  8. 8.0 8.1 Lang J. Anomalous retinal correspondence update. Graefes Arch Clin Exp Ophthalmol. 1988;226(2):137-40. doi: 10.1007/BF02173301. PMID: 3360339.
  9. Lang J. Microtropia. Int Ophthalmol. 1983 Jan;6(1):33-6. doi: 10.1007/BF00137371. PMID: 6826290.
  10. 10.0 10.1 10.2 Bagolini B. Anomalous correspondence: definition and diagnostic methods. Doc Ophthalmol. 1967;23:346-98. doi: 10.1007/BF02550758. PMID: 5583482.
  11. Burian HM, Luke NE. Sensory retinal relationships in 100 consecutive cases of heterotropia. A comparative clinical study. Arch Ophthalmol. 1970 Jul;84(1):16-20. doi: 10.1001/archopht.1970.00990040018005. PMID: 5423600.
  12. 12.0 12.1 Arnoldi K. Factors contributing to the outcome of sensory testing in patients with anomalous binocular correspondence. Am Orthopt J. 2011;61:128-36. doi: 10.3368/aoj.61.1.128. PMID: 21856881.
  13. 13.0 13.1 13.2 13.3 13.4 13.5 Kukora, Josephine S. (1957) "Anomalous Retinal Correspondence: Diagnostic Tests And Therapy," Henry Ford Hospital Medical Bulletin : Vol. 5 : No. 1 , 14-17.
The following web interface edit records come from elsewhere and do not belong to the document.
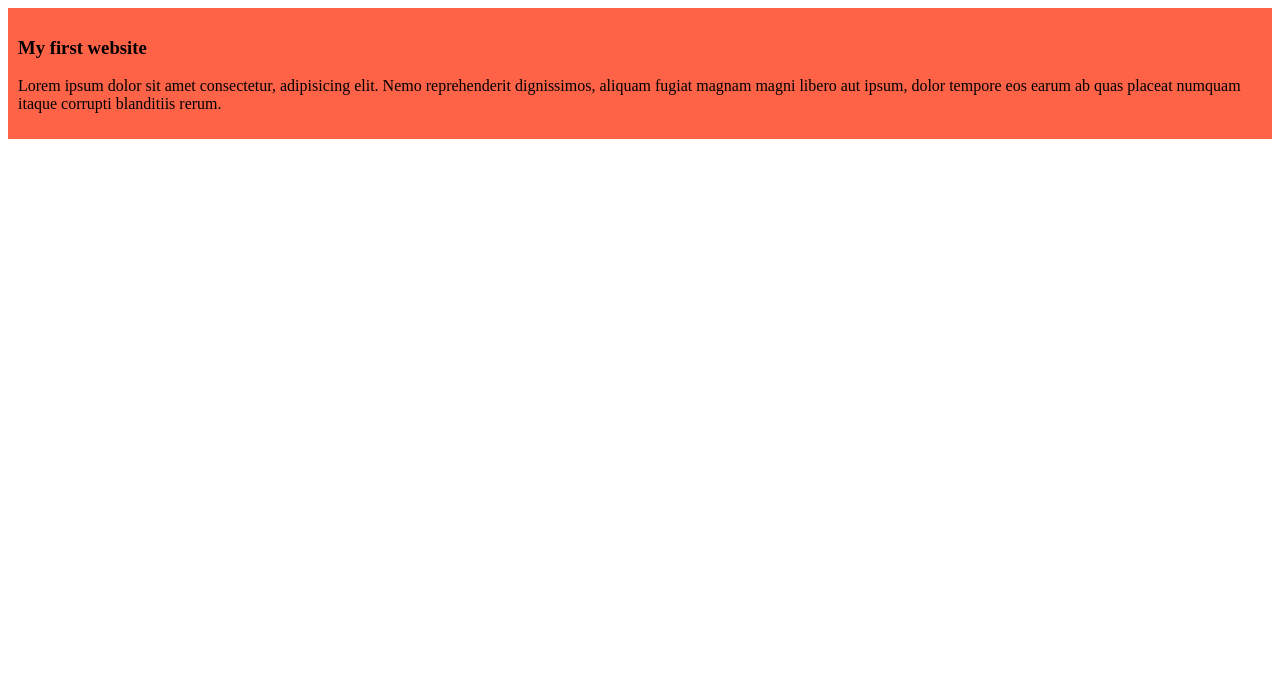
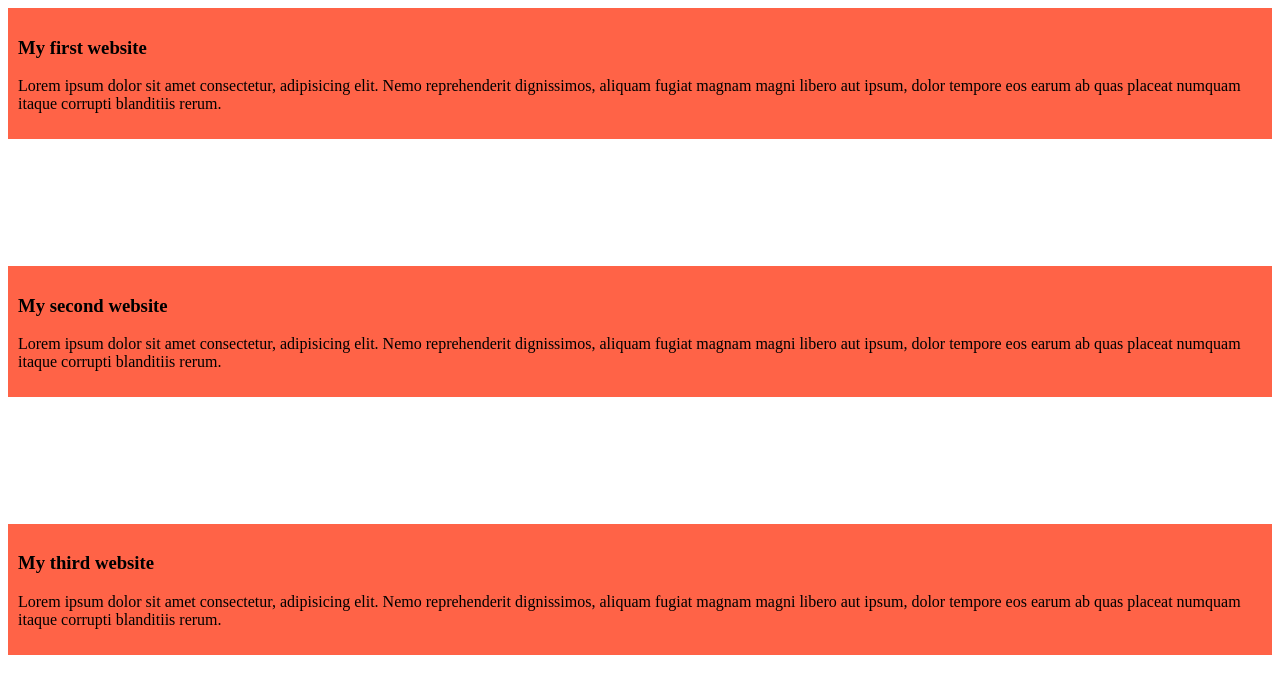
Before and after one commit to abdullahalmaruf1/my-simple-website, a plain HTML site: page index.html in a window 1280 px wide. Drawn offline with Linux system fonts and the light colour scheme.

Commit message:
addes the second and third blog

```diff
--- a/index.html
+++ b/index.html
@@ -14,5 +14,19 @@
         </p>
     </div>
 
+    <div>
+        <h3>My second website</h3>
+        <p>
+            Lorem ipsum dolor sit amet consectetur, adipisicing elit. Nemo reprehenderit dignissimos, aliquam fugiat magnam magni libero aut ipsum, dolor tempore eos earum ab quas placeat numquam itaque corrupti blanditiis rerum.
+        </p>
+    </div>
+
+    <div>
+        <h3>My third website</h3>
+        <p>
+            Lorem ipsum dolor sit amet consectetur, adipisicing elit. Nemo reprehenderit dignissimos, aliquam fugiat magnam magni libero aut ipsum, dolor tempore eos earum ab quas placeat numquam itaque corrupti blanditiis rerum.
+        </p>
+    </div>
+
 </body>
 </html>
--- a/styles/blog.css
+++ b/styles/blog.css
@@ -1,4 +1,5 @@
 div{
     background-color: tomato;
     padding: 10px;
+    margin-bottom: 10%;
 }
```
  14. 14.0 14.1 14.2 14.3 14.4 14.5 Burian, Hermann M. "Anomalous Retinal Correspondence*: Its Essence and its Significance in Diagnosis and Treatment." American journal of ophthalmology 34.2 (1951): 237-253.
  15. Arnoldi K, Reynolds JD: “Unmasking Bilateral Inferior Rectus Restriction in Thyroid Eye Diasese: Using Degree of Cyclotropia. Am Orthopt J 2015; 65: 81-86
  16. 16.0 16.1 16.2 16.3 Arnoldi, Kyle. Orthoptic Evaluation and Treatment. Pediatric Ophthalmology: Current Thought and Practical Guide. By M. Edward. Wilson, Richard A. Saunders, and Rupal H. Trivedi. Berlin: Springer-Verlag, 2009. P.113-40.
  17. 17.0 17.1 17.2 Garg M K, Jain I S, Gupta S D. Abnormal retinal correspondence, evaluation of the diagnostic procedures. Indian J Ophthalmol 1969;17:242-4
  18. Cassin, Barbara. Fundamentals for Ophthalmic Technical Personnel. Philadelphia: Saunders, 1995. 
  19. Iacobucci, Ida Lucy. Clinical Approach to Ocular Motility: Characteristics and Orthoptic Management of Strabismus. P.1-10
  20. Fukai S, Arai N, Hayakawa T, Kimura H. [Studies on the botulinum therapy for esotropia improvement of retinal correspondence]. Nippon Ganka Gakkai Zasshi. 1993 Jun;97(6):757-62. Japanese. PMID: 8328346.
The Academy uses cookies to analyze performance and provide relevant personalized content to users of our website.